(EXERCISE MATERIAL Opens)
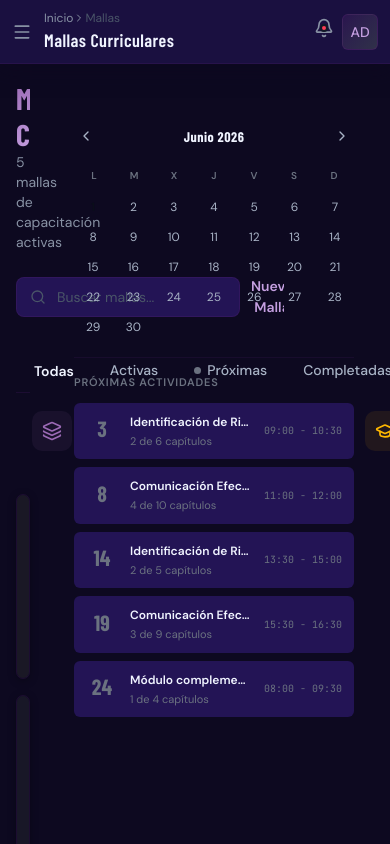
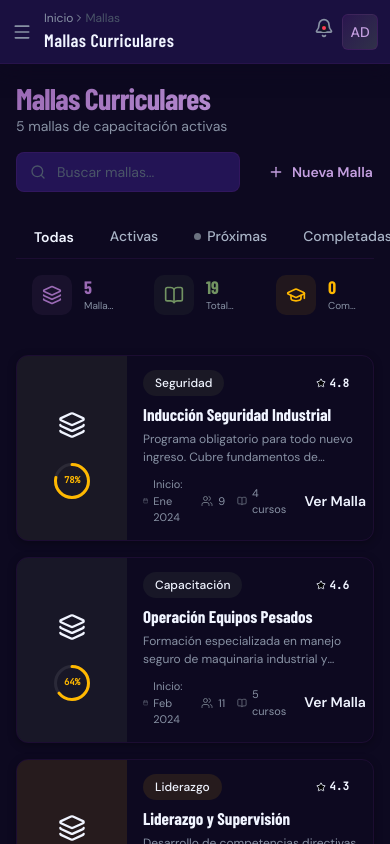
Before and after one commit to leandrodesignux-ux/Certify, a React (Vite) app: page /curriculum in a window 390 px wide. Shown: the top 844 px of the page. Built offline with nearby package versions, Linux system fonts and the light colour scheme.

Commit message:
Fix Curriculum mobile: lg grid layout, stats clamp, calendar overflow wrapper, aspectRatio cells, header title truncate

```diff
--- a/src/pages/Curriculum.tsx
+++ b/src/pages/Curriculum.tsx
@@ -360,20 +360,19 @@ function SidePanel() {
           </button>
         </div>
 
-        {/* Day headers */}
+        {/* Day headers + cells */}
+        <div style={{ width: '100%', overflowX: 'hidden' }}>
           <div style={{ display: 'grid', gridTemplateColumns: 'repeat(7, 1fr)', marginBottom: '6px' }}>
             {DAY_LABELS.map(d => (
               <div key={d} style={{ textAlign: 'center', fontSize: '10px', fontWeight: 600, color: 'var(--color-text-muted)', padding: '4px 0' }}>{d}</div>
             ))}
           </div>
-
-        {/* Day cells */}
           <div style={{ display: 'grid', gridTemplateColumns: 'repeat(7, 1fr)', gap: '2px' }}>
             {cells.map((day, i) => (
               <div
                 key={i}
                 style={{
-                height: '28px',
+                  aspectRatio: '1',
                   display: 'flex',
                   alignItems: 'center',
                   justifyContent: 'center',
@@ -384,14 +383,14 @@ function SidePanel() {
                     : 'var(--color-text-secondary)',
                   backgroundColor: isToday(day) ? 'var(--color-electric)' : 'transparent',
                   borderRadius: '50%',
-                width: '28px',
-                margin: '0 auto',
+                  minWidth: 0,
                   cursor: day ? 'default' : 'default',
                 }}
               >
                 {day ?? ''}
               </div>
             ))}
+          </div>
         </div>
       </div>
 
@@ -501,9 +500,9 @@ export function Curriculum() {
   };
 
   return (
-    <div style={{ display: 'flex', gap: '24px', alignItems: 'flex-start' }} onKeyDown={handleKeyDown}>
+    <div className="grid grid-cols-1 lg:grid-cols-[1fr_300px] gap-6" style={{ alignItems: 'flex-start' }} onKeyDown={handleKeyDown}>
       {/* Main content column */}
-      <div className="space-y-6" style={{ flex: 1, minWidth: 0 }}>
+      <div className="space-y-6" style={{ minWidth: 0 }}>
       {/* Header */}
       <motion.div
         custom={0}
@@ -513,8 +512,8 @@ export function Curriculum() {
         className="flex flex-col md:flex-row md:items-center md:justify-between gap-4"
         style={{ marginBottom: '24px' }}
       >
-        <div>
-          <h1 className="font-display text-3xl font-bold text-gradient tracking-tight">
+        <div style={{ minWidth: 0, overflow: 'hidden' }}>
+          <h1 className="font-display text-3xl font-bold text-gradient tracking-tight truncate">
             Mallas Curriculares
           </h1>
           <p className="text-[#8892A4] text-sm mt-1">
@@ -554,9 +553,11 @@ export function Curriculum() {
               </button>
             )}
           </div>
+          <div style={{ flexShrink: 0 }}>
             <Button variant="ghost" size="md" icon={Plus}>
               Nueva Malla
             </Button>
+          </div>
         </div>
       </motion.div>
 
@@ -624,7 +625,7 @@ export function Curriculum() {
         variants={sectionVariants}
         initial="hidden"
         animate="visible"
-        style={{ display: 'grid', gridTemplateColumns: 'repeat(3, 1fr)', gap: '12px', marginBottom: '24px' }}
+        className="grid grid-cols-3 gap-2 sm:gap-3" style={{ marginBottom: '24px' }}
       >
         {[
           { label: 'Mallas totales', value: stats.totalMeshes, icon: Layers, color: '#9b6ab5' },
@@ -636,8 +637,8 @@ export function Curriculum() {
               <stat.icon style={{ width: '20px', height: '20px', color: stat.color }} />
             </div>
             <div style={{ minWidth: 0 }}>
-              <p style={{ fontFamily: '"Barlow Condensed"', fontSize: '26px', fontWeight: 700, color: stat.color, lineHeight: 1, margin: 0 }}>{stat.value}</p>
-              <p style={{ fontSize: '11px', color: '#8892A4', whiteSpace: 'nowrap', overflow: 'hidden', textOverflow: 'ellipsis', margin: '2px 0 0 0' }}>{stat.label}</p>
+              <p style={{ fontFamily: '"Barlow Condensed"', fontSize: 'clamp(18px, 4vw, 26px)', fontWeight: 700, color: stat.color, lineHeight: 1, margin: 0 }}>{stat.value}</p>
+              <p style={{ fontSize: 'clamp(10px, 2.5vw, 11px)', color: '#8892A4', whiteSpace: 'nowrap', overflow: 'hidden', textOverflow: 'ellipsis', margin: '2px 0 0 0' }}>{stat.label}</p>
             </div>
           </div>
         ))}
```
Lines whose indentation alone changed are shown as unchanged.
(EXERCISE MATERIAL Closes)
(EXERCISE MATERIAL Opens)
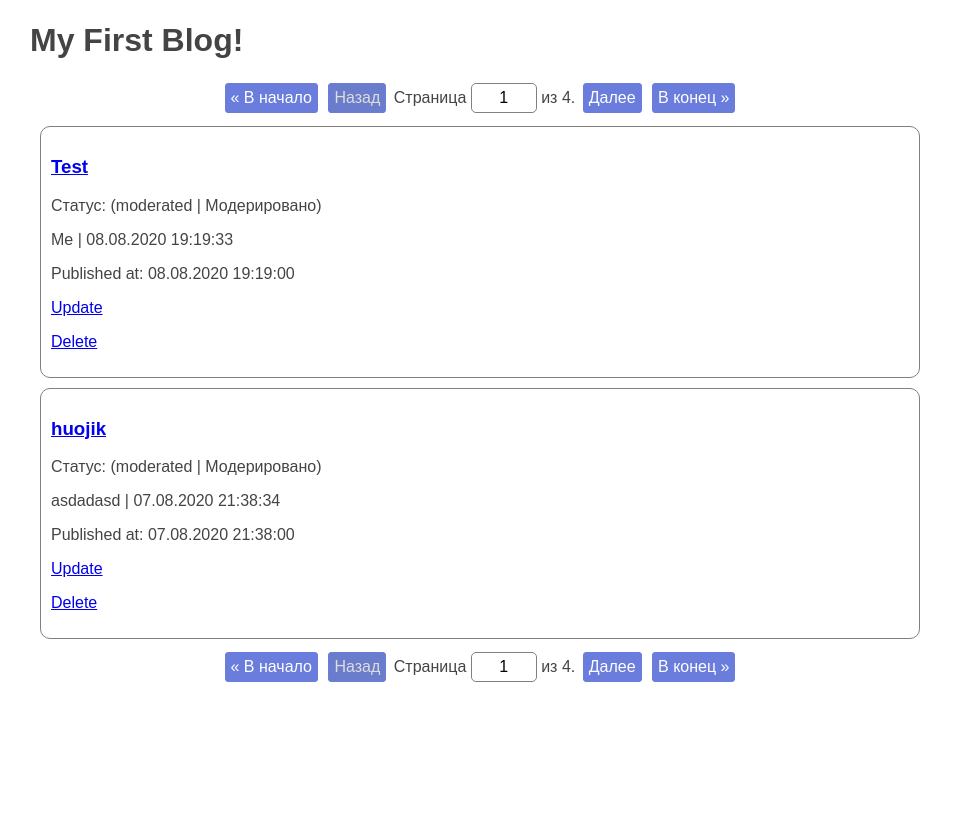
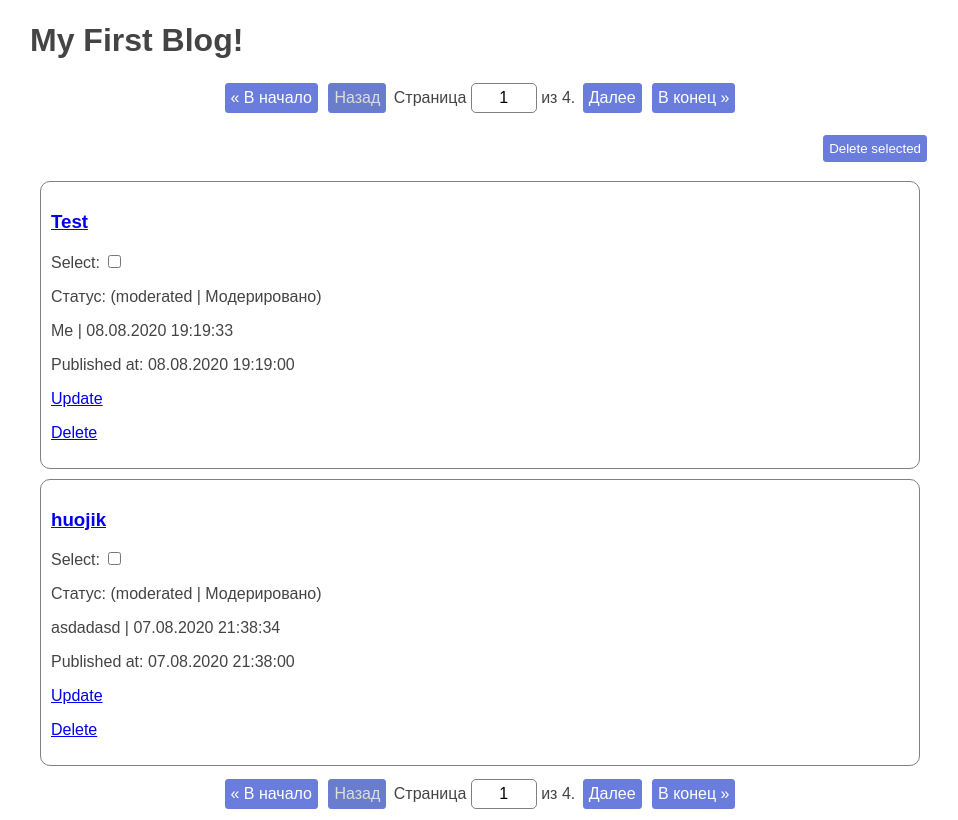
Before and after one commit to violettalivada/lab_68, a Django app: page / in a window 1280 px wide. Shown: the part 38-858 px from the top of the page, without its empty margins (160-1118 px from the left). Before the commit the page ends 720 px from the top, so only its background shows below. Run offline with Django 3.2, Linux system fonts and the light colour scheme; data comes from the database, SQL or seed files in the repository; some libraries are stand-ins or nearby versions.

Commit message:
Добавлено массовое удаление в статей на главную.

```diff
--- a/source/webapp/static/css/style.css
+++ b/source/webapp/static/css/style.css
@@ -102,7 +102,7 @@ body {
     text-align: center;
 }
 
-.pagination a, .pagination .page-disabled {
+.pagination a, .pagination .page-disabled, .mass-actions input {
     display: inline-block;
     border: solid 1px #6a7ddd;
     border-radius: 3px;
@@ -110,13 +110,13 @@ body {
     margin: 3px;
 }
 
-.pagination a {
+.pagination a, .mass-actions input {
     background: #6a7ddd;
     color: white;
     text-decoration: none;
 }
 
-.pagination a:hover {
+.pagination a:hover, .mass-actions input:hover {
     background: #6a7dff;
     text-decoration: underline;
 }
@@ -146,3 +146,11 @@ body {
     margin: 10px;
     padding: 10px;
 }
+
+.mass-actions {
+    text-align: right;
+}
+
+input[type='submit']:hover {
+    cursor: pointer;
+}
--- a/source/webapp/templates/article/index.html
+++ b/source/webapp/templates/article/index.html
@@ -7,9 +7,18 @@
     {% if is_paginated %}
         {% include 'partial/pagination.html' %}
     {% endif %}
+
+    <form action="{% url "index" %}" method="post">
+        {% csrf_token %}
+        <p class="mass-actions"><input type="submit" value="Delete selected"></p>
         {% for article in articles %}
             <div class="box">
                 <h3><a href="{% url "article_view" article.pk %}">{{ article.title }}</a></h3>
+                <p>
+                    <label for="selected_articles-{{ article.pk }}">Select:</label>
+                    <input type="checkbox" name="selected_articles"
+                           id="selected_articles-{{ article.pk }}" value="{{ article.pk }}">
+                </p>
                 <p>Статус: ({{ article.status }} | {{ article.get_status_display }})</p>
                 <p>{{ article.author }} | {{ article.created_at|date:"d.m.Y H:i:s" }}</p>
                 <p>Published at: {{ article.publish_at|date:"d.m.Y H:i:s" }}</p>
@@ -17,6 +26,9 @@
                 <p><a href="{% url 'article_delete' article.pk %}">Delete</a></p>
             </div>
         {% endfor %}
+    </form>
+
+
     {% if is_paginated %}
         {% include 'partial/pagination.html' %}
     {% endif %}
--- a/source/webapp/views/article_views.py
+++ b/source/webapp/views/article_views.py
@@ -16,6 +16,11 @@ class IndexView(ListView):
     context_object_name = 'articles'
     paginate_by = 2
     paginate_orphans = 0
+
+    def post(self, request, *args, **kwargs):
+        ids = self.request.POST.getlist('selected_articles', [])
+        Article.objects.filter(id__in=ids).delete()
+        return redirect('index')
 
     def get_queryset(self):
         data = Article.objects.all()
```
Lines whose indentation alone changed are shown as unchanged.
(EXERCISE MATERIAL Closes)
■ WORK REQUEST ■
Filtering the entries above by the word "mass", copy each line that matches.

■ EXERCISE OUTPUT ■
+.pagination a, .pagination .page-disabled, .mass-actions input {
+.pagination a, .mass-actions input {
+.pagination a:hover, .mass-actions input:hover {
+.mass-actions {
+        <p class="mass-actions"><input type="submit" value="Delete selected"></p>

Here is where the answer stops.